Assigned task — Search the records below for "cols"; copy each line that has it.

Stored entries
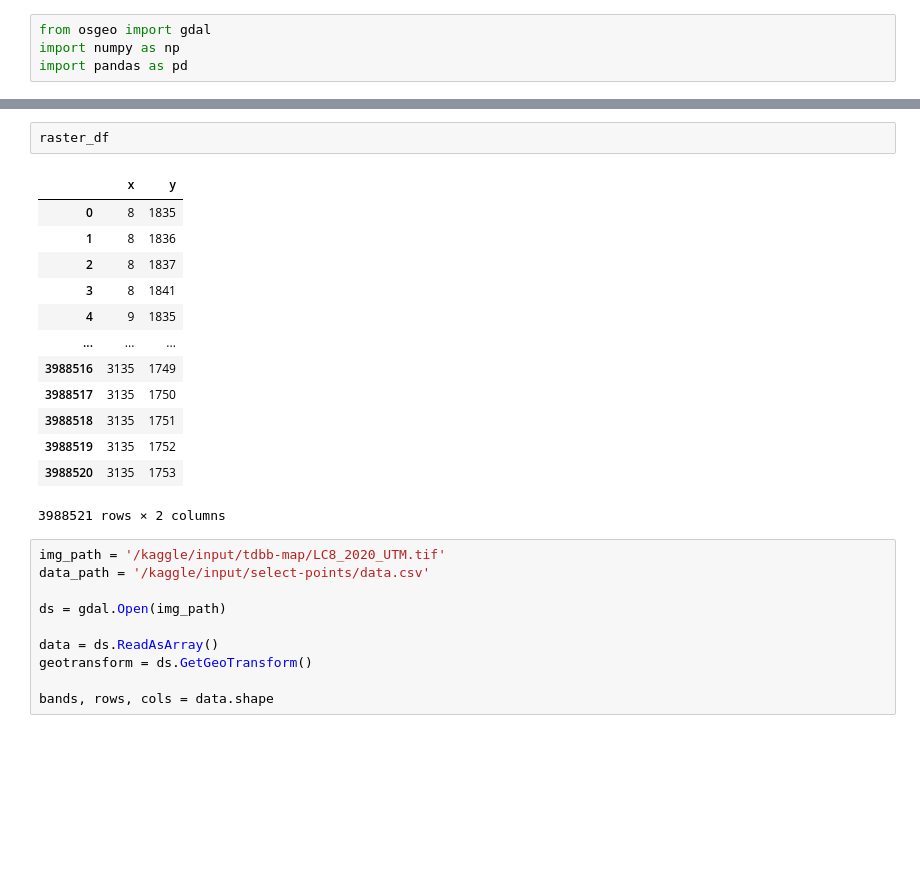
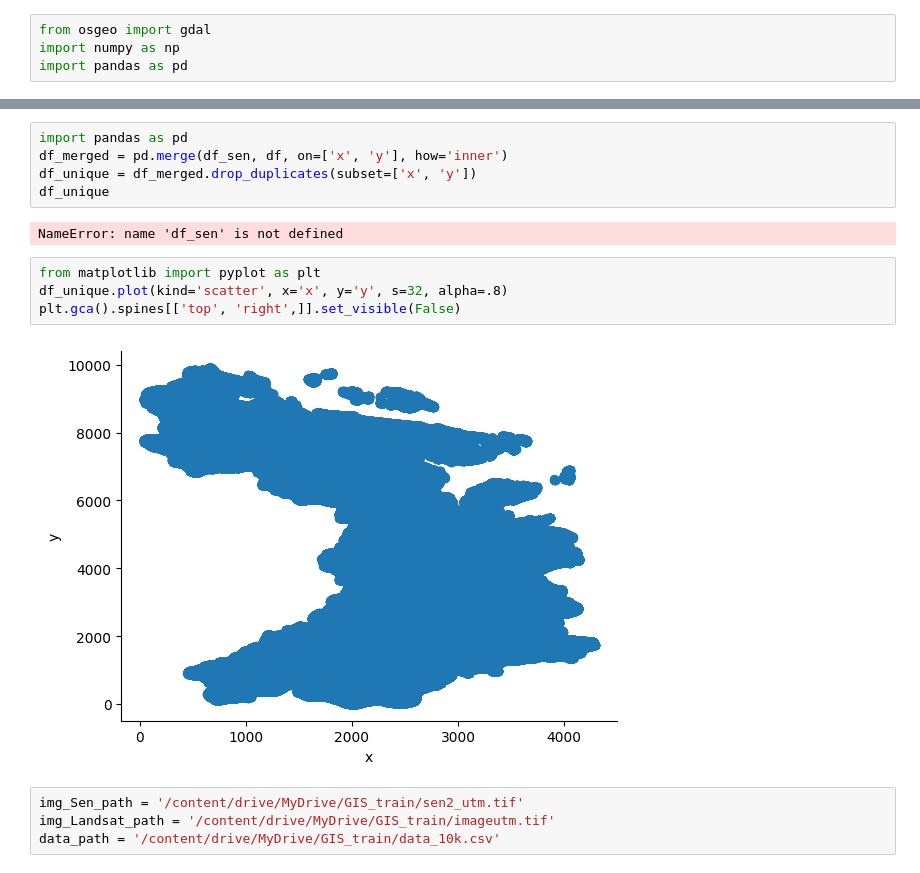
Before and after one commit to nghia203/gis_model_cnn, a Jupyter notebook: gis-model.ipynb, the cells around one changed output, grey strips where cells are left out. Cells and saved outputs as stored; diff of their text form; blank space fills up the shorter version.

```diff
--- a/gis-model.ipynb
+++ b/gis-model.ipynb
@@ -42,27 +117,18 @@ raster_df = pd.DataFrame({'x': df['rows'], 'y': df['cols']})
-# %%
-raster_df
-# %% [output]
-|  | x | y |
-| 0 | 8 | 1835 |
-| 1 | 8 | 1836 |
-| 2 | 8 | 1837 |
-| 3 | 8 | 1841 |
-| 4 | 9 | 1835 |
-| ... | ... | ... |
-| 3988516 | 3135 | 1749 |
-| 3988517 | 3135 | 1750 |
-| 3988518 | 3135 | 1751 |
-| 3988519 | 3135 | 1752 |
-| 3988520 | 3135 | 1753 |
-3988521 rows × 2 columns
-# %%
-img_path = '/kaggle/input/tdbb-map/LC8_2020_UTM.tif'
-data_path = '/kaggle/input/select-points/data.csv'
-
-ds = gdal.Open(img_path)
-
-data = ds.ReadAsArray()
-geotransform = ds.GetGeoTransform()
-
-bands, rows, cols = data.shape
+# %%
+import pandas as pd
+df_merged = pd.merge(df_sen, df, on=['x', 'y'], how='inner')
+df_unique = df_merged.drop_duplicates(subset=['x', 'y'])
+df_unique
+# %% [output]
+NameError: name 'df_sen' is not defined
+# %%
+from matplotlib import pyplot as plt
+df_unique.plot(kind='scatter', x='x', y='y', s=32, alpha=.8)
+plt.gca().spines[['top', 'right',]].set_visible(False)
+# %% [output]
+[figure, added]
+# %%
+img_Sen_path = '/content/drive/MyDrive/GIS_train/sen2_utm.tif'
+img_Landsat_path = '/content/drive/MyDrive/GIS_train/imageutm.tif'
+data_path = '/content/drive/MyDrive/GIS_train/data_10k.csv'
 # %%
```
Also changed, not shown: parts of 98 cells of this notebook.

Finished exercise —
@@ -42,27 +117,18 @@ raster_df = pd.DataFrame({'x': df['rows'], 'y': df['cols']})
-bands, rows, cols = data.shape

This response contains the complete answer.